You have three choices for how to cook your dumplings.  The way they’re most often served in northern China is boiled.  Bring a big pot of a water to a boil (you can probably get away with a 4 qt. saucepan, but larger is even better).  When the water is boiling, put your dumplings in.  Give them a gentle stir to make sure they’re not sticking to the bottom of the pot.  Cover them and let them boil for 8 minutes.  Drain and eat.  Your second option is steaming.  The details will vary a tiny bit depending on the kind of steamer you have, but basically, bring some water to the boil in the bottom of your steamer-contraption.  But the dumplings in the steamer basket.  Put that in the pot and cover.  Steam for 8 minutes.  The final option is a combination boil/steam/fry that results in what you are probably familiar with as pot stickers.  Put a little oil into a frying pan (preferably not non-stick) that has a lid and is big enough to hold all your dumplings.  The oil should be enough to coat the bottom of the pan quite generously.  Put in enough water that it will come about 1/3 of the way up the sides of the dumplings (probably about 1/2 inch or a bit less).  Bring the water to a boil.  Put the dumplings in and cover.  After about 5 minutes take a look.  If there is still a lot of water in the pan, uncover for a bit to let the water boil off.  When the water has boiled off, put the lid back on and allow the dumplings to fry for a couple of minutes.  The total cooking time should, again, be about 8 minutes.  You’ll need to use a spatula to gently loosen the dumplings from the pan.  Once you’re done, I’d advise putting water in the pan right away to help loosen up the stuck on bits so it will be easier to clean.

Boiled dumplings will come out with a very soft, slippery skin.  The steamed version will come out with a chewier, more substantial feeling skin.  Fried will come out much like the steamed version but with a nice brown, crisp bottom.  Yum!
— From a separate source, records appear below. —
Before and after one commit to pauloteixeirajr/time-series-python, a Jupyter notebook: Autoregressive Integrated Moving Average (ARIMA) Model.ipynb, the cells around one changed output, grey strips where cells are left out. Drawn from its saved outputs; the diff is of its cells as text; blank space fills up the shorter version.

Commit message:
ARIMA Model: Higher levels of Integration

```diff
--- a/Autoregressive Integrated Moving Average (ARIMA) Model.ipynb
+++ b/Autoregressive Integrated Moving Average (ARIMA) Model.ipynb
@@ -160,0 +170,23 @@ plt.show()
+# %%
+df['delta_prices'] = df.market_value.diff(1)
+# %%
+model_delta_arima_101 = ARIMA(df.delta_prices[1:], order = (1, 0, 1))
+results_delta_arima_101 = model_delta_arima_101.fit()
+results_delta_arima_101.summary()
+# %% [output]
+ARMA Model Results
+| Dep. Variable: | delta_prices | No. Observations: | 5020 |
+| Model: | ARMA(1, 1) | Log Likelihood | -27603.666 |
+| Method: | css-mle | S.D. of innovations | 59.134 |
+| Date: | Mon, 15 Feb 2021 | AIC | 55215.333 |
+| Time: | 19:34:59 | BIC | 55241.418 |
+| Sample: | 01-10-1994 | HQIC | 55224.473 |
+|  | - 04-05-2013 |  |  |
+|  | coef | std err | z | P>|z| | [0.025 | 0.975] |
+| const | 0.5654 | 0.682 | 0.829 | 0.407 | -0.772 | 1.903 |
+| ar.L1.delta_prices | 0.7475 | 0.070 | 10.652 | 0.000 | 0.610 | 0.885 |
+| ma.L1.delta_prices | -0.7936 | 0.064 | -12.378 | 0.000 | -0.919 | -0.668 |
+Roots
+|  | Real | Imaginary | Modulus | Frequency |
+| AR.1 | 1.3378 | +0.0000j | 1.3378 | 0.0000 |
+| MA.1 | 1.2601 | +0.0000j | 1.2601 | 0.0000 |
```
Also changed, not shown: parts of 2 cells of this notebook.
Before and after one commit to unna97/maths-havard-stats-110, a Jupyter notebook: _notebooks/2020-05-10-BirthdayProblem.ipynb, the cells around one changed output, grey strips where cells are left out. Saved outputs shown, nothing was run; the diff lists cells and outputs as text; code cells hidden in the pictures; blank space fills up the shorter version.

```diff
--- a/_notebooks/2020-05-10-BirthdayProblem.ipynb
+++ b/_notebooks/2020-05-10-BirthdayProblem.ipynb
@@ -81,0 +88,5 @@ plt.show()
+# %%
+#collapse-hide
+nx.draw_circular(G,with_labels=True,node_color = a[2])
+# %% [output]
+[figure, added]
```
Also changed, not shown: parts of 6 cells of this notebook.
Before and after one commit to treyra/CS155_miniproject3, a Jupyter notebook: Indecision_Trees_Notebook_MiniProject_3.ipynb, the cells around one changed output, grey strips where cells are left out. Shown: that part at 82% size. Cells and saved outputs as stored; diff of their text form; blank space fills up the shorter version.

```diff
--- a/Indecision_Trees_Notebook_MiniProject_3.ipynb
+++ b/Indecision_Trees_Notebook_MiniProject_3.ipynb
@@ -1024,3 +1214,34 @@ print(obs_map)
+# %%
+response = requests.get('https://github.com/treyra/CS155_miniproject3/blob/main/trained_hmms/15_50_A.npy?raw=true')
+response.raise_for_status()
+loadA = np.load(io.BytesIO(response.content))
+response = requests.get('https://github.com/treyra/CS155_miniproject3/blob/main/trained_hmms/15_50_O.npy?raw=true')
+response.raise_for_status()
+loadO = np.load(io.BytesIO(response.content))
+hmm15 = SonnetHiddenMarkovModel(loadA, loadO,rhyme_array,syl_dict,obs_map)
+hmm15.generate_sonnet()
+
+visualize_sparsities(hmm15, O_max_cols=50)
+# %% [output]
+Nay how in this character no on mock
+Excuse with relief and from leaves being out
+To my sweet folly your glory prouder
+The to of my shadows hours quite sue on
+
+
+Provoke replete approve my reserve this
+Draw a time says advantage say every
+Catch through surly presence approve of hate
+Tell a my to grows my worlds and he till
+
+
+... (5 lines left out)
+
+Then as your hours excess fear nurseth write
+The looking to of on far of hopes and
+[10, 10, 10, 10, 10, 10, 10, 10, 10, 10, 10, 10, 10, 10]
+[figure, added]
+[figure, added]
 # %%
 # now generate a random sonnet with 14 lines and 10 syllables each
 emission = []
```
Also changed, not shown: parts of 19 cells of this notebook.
Traditionally the dumplings are just dipped in Chinese black vinegar.  Unfortunately, we couldn’t find any.  Instead I made a dipping sauce by putting a little sliced ginger and scallion in a mixture of about equal parts light soy sauce and vinegar.  I used champagne vinegar which was the lightest vinegar I had on hand.  If I’d had it, I’d have used the white rice vinegar you can get in the Asian aisle at any supermarket, but I didn’t buy it this afternoon because I was hoping to track down black vinegar.  I let this sauce sit for 10 minutes or so to let the vinegar and scallion flavors infuse into the liquid.  It was pretty tasty.

One recipe (16 dumplings) makes a good meal for one adult.  I made four recipes worth today – enough for me and my husband to both have a good dinner with some left over.  Cook only as many jiaozi as you want to eat.  Cooked jiaozi don’t leave over too well.  The good news is that uncooked jiaozi can be frozen to cook later.  Lay them out on a cookie sheet so they’re not touching.  Cover them with plastic wrap and put them in the freezer over night.  Once they’re good and frozen, take them off the cookie sheet and put them in a ziploc bag.  Cook them straight from the freezer using any of the methods suggested above – just give them about 2 minutes longer.  If you’re doing the pot sticker method, use a little more water because you want them to boil/steam for longer, not to fry for longer.

真的好吃! (really yummy!)

Mom’s Piquant Chicken

My dad was the cook in the family when I was growing up.  My mom did some baking, but she cooked dinner only on my dad’s birthday or when he was out of town.  Invariably the first night a parent (either one) was out of town we’d go out for pizza.  When mom was out of town we’d then proceed to have all sorts of things she didn’t especially care for – hamburgers, tacos, etc.  When dad was out of town we’d eat spaghetti (with sauce dad had made and put in the freezer) or whatever he’d cooked for us and left in the fridge.  If he was out of town for long enough (4 or more nights) then one night would be mom’s piquant chicken.  I’ve tweaked the recipe a bit.  Here’s how I do it these days:


1 whole boneless, skinless chicken breast (i.e. the breast from one chicken, you can buy it as two halves)
1/2 c. flour
salt & pepper
3-4 tbs. butter
1/4 c. white wine
1/2 c. chicken stock (preferably homemade)
2-3 tbs. fresh lemon juice (1/2 – 1 lemon’s worth)

This is best served with rice cooked European style (with a little butter and salt).  Start the rice first because the chicken will cook in the time it takes the rice to cook.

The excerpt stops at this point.